Related topics: age

Slowing down: Is aging caused by decreased cellular metabolism?

Throughout history, humans have been obsessed with finding a way to prevent aging and prolong life. Although the mechanisms have long eluded us, modern science is revealing more and more about the aging process. Now, researchers ...

Pinpointing the molecular mechanisms of ageing

Although each and every one of us goes through it, ageing is a poorly understood process. Researchers have used a biomarker called the epigenetic clock to identify a gene that is closely linked to ageing in humans. The study, ...

Heterophase nanostructures contributing to efficient catalysis

Selective catalysis plays a key role in various applications, such as the chemical industry and oil refining, hence, developing catalysts with high efficiency and excellent chemoselectivity has become a research hotspot. ...

What can worms tell us about human aging?

What can worms tell us about human ageing? A lot more than you'd think; as research led by the Babraham Institute but involving researchers from multiple disciplines drawn together from across the world has shown. In a cluster ...

page 1 from 6

Ageing

Ageing (British English) or aging (American and Canadian English) is the accumulation of changes in an organism or object over time. Ageing in humans refers to a multidimensional process of physical, psychological, and social change. Some dimensions of ageing grow and expand over time, while others decline. Reaction time, for example, may slow with age, while knowledge of world events and wisdom may expand. Research shows that even late in life potential exists for physical, mental, and social growth and development. Ageing is an important part of all human societies reflecting the biological changes that occur, but also reflecting cultural and societal conventions. Age is usually measured in full years — and months for young children. A person's birthday is often an important event. Roughly 100,000 people worldwide die each day of age-related causes.

The term "ageing" is somewhat ambiguous.
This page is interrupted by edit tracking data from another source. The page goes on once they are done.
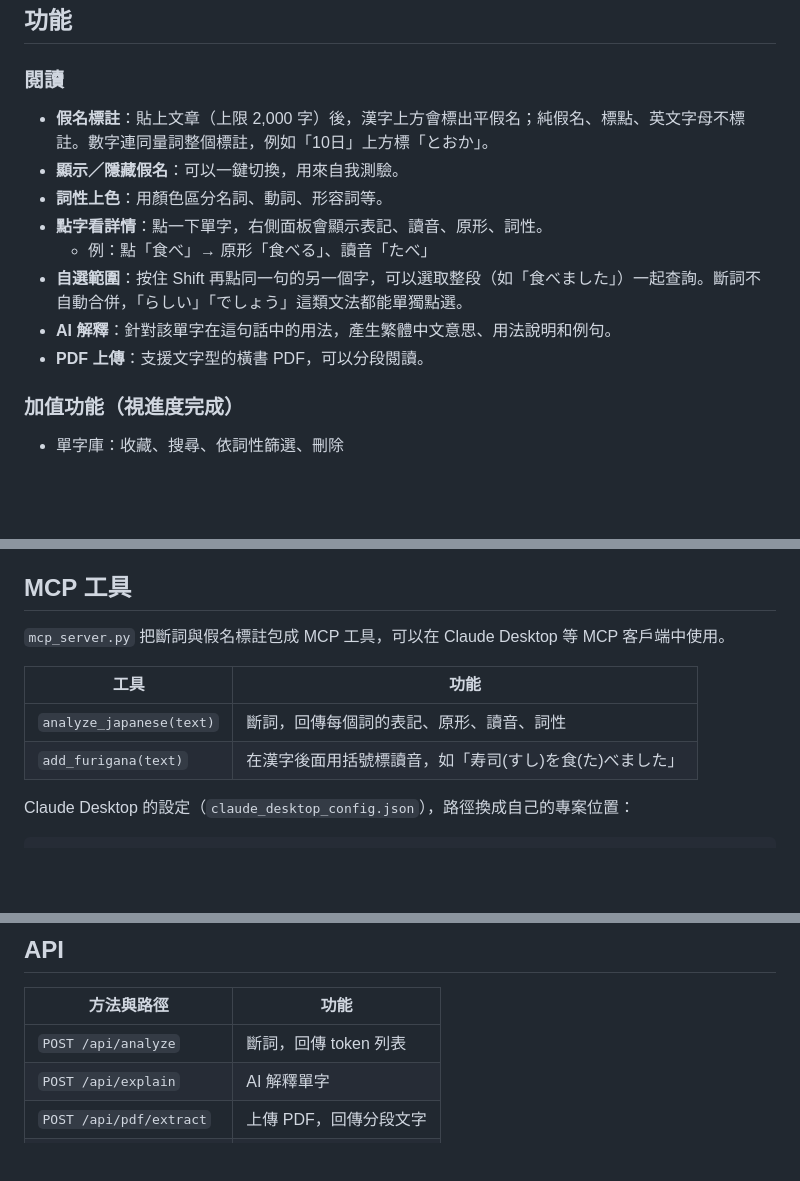
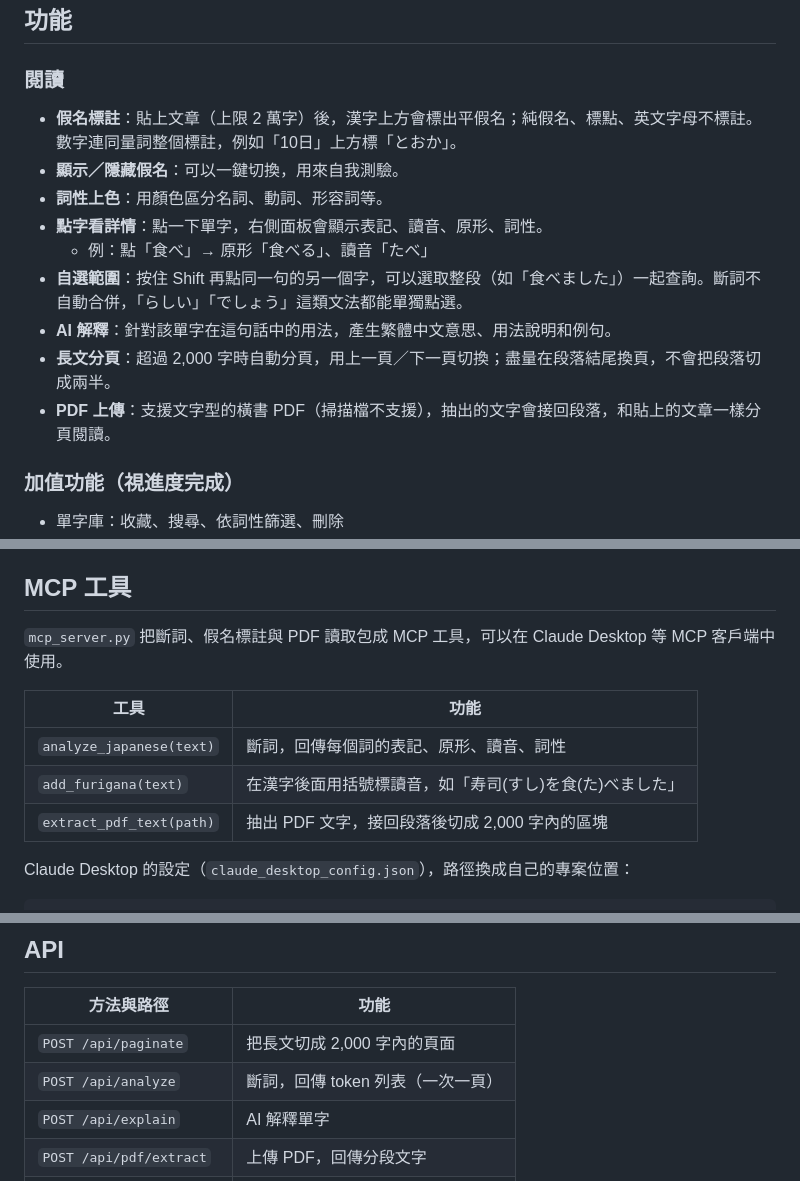
Before and after one commit to yuuu3957/Furiyomi, a Markdown page: README.md, 3 parts joined by grey strips. Drawn GitHub-style; blank space fills up the shorter version.

Commit message:
README 與 AI 紀錄：長文分頁、PDF 上傳
Co-Authored-By: Claude Opus 5.5 <noreply@anthropic.com>

```diff
--- a/README.md
+++ b/README.md
@@ -13,14 +13,15 @@
 ## 功能
 
 ### 閱讀
-- **假名標註**：貼上文章（上限 2,000 字）後，漢字上方會標出平假名；純假名、標點、英文字母不標註。數字連同量詞整個標註，例如「10日」上方標「とおか」。
+- **假名標註**：貼上文章（上限 2 萬字）後，漢字上方會標出平假名；純假名、標點、英文字母不標註。數字連同量詞整個標註，例如「10日」上方標「とおか」。
 - **顯示／隱藏假名**：可以一鍵切換，用來自我測驗。
 - **詞性上色**：用顏色區分名詞、動詞、形容詞等。
 - **點字看詳情**：點一下單字，右側面板會顯示表記、讀音、原形、詞性。
   - 例：點「食べ」→ 原形「食べる」、讀音「たべ」
 - **自選範圍**：按住 Shift 再點同一句的另一個字，可以選取整段（如「食べました」）一起查詢。斷詞不自動合併，「らしい」「でしょう」這類文法都能單獨點選。
 - **AI 解釋**：針對該單字在這句話中的用法，產生繁體中文意思、用法說明和例句。
-- **PDF 上傳**：支援文字型的橫書 PDF，可以分段閱讀。
+- **長文分頁**：超過 2,000 字時自動分頁，用上一頁／下一頁切換；盡量在段落結尾換頁，不會把段落切成兩半。
+- **PDF 上傳**：支援文字型的橫書 PDF（掃描檔不支援），抽出的文字會接回段落，和貼上的文章一樣分頁閱讀。
 
 ### 加值功能（視進度完成）
 - 單字庫：收藏、搜尋、依詞性篩選、刪除
@@ -91,12 +92,13 @@ pytest
 
 ## MCP 工具
 
-`mcp_server.py` 把斷詞與假名標註包成 MCP 工具，可以在 Claude Desktop 等 MCP 客戶端中使用。
+`mcp_server.py` 把斷詞、假名標註與 PDF 讀取包成 MCP 工具，可以在 Claude Desktop 等 MCP 客戶端中使用。
 
 | 工具 | 功能 |
 |---|---|
 | `analyze_japanese(text)` | 斷詞，回傳每個詞的表記、原形、讀音、詞性 |
 | `add_furigana(text)` | 在漢字後面用括號標讀音，如「寿司(すし)を食(た)べました」 |
+| `extract_pdf_text(path)` | 抽出 PDF 文字，接回段落後切成 2,000 字內的區塊 |
 
 Claude Desktop 的設定（`claude_desktop_config.json`），路徑換成自己的專案位置：
 
@@ -115,7 +117,8 @@ Claude Desktop 的設定（`claude_desktop_config.json`），路徑換成自己
 
 | 方法與路徑 | 功能 |
 |---|---|
-| `POST /api/analyze` | 斷詞，回傳 token 列表 |
+| `POST /api/paginate` | 把長文切成 2,000 字內的頁面 |
+| `POST /api/analyze` | 斷詞，回傳 token 列表（一次一頁） |
 | `POST /api/explain` | AI 解釋單字 |
 | `POST /api/pdf/extract` | 上傳 PDF，回傳分段文字 |
 | `GET /api/vocab` | 查詢單字庫 |
```
Also changed, not shown: docs/ai-log.md (+10 -0 lines).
Distinctions may be made between "universal ageing" (age changes that all people share) and "probabilistic ageing" (age changes that may happen to some, but not all people as they grow older, such as the onset of Type Two diabetes). Chronological ageing, referring to how old a person is, is arguably the most straightforward definition of ageing and may be distinguished from "social ageing" (society's expectations of how people should act as they grow older) and "biological ageing" (an organism's physical state as it ages). There is also a distinction between "proximal ageing" (age-based effects that come about because of factors in the recent past) and "distal ageing" (age-based differences that can be traced back to a cause early in person's life, such as childhood poliomyelitis).
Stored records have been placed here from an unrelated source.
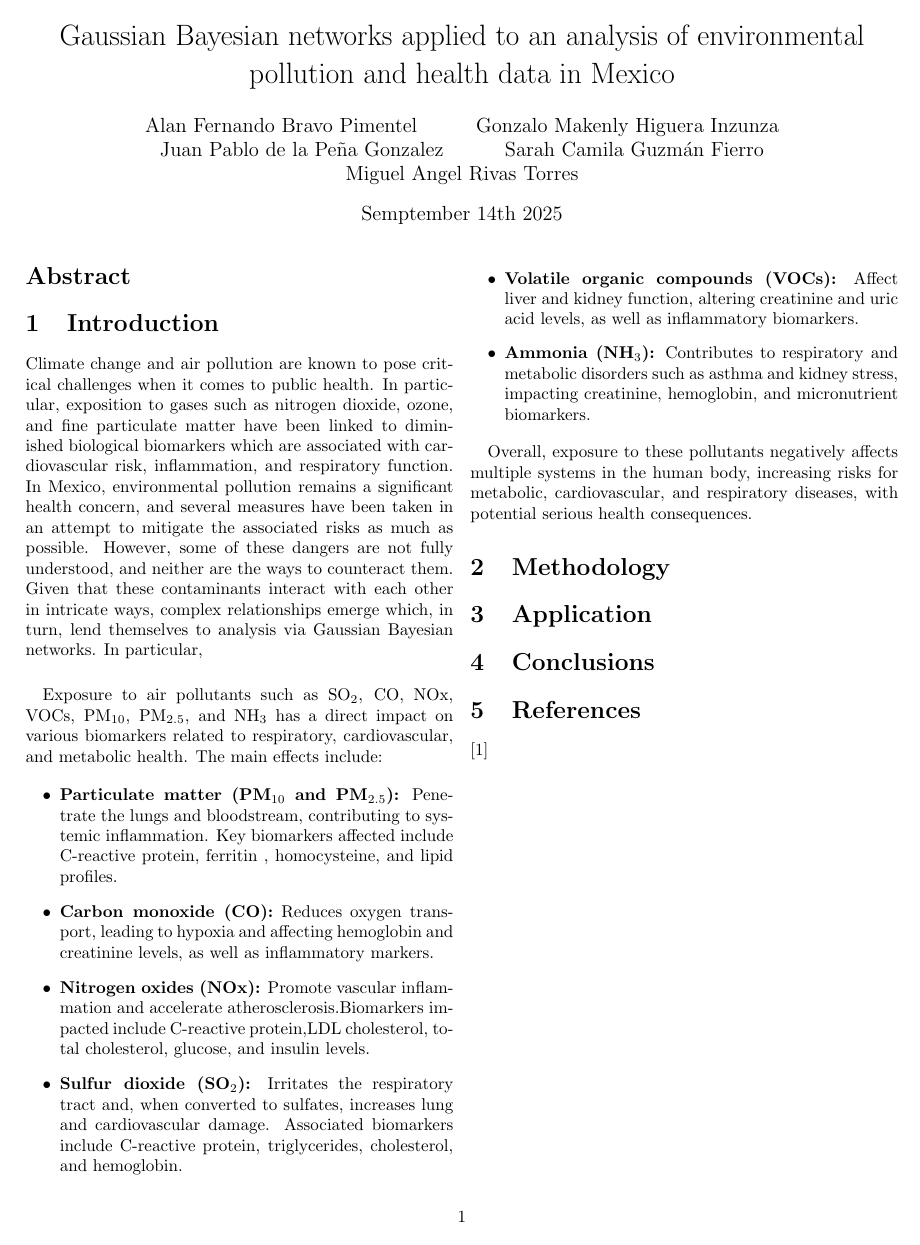
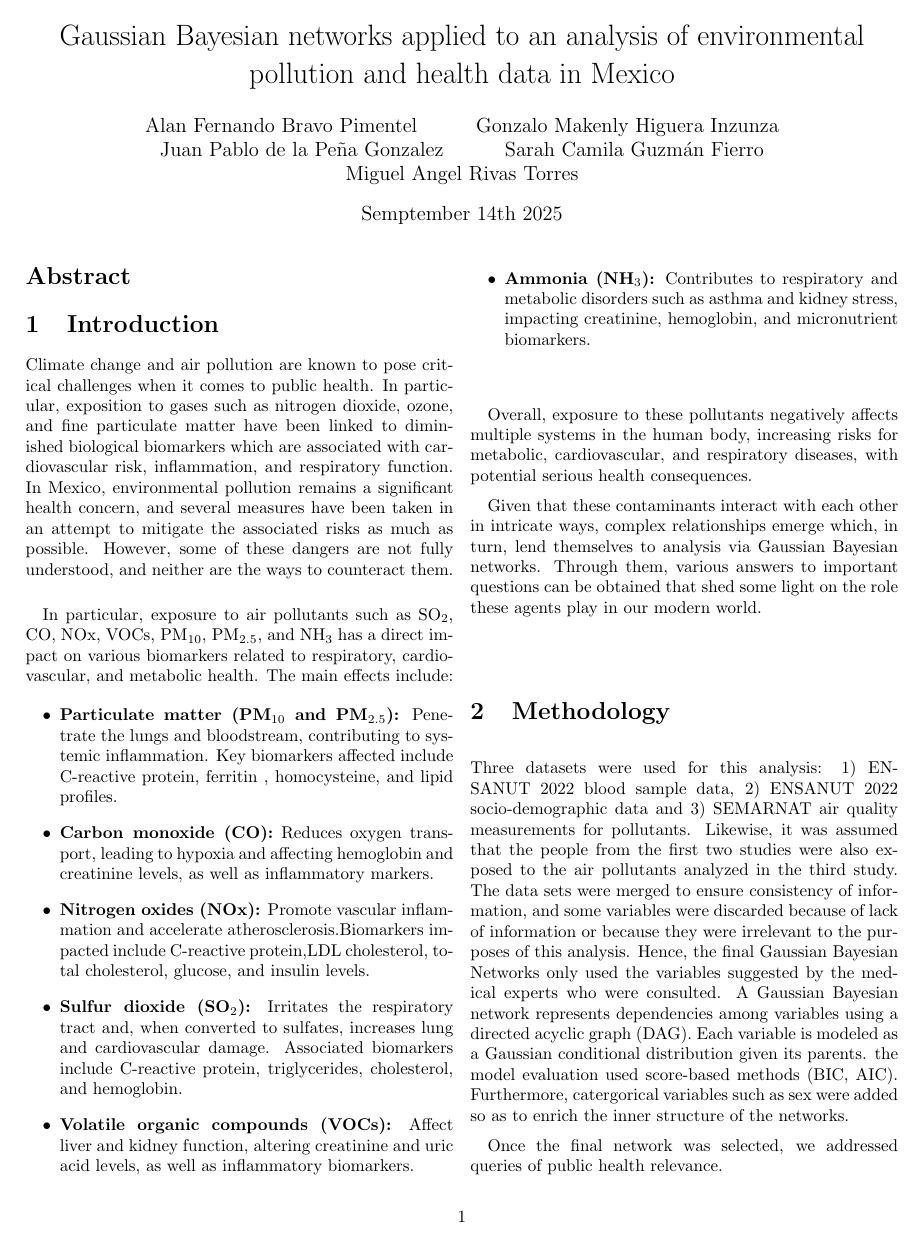
Before and after one commit to JuanPabloDP/Environmental-pollution-and-health-GBN, a LaTeX paper (articulo/articulo2.tex): the whole page before the commit and page 1 of 2 after it. Compiled offline with pdfLaTeX.

Commit message:
add methodology

```diff
--- a/articulo/articulo2.tex
+++ b/articulo/articulo2.tex
@@ -55,11 +53,13 @@ Exposure to air pollutants such as SO$_2$, CO, NOx, VOCs, PM$_{10}$, PM$_{2.5}$,
 
 Overall, exposure to these pollutants negatively affects multiple systems in the human body, increasing risks for metabolic, cardiovascular, and respiratory diseases, with potential serious health consequences.
 
-
+Given that these contaminants interact with each other in intricate ways, complex relationships emerge which, in turn,  lend themselves to analysis via Gaussian Bayesian networks. Through them, various answers to important questions can be obtained that shed some light on the role these agents play in our modern world.
 
 \section{Methodology}
+Three datasets were used for this analysis: 1) ENSANUT 2022 blood sample data, 2) ENSANUT 2022 socio-demographic data and 3) SEMARNAT air quality measurements for pollutants. Likewise, it was assumed that the people from the first two studies were also exposed to the air pollutants analyzed in the third study. The data sets were merged to ensure consistency of information, and some variables were discarded because of lack of information or because they were irrelevant to the purposes of this analysis. Hence, the final Gaussian Bayesian Networks only used the variables suggested by the medical experts who were consulted.
+A Gaussian Bayesian network represents dependencies among variables using a directed acyclic graph (DAG). Each variable is modeled as a Gaussian conditional distribution given its parents. the model evaluation used score-based methods (BIC, AIC). Furthermore, catergorical variables such as sex were added so as to enrich the inner structure of the networks.
 
-
+Once the final network was selected, we addressed queries of public health relevance.
 
 \section{Application}
 
```
Also changed, not shown: articulo/articulo2.tex (4 more changed lines).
Differences are sometimes made between populations of elderly people. Divisions are sometimes made between the young old (65-74), the middle old (75-84) and the oldest old (those aged 85 and above). However, problematic in this is that chronological age does not correlate perfectly with functional age, i.e. two people may be of the same age, but differ in their mental and physical capacities. Each nation, government and non-government organization has different ways of classifying age.

Population ageing is the increase in the number and proportion of older people in society. Population ageing has three possible causes: migration, longer life expectancy (decreased death rate), and decreased birth rate. Ageing has a significant impact on society. Young people tend to commit most crimes, they are more likely to push for political and social change, to develop and adopt new technologies, and to need education. Older people have different requirements from society and government as opposed to young people, and frequently differing values as well. Older people are also far more likely to vote, and in many countries the young are forbidden from voting. Thus, the aged have comparatively more political influence.

This text uses material from Wikipedia, licensed under CC BY-SA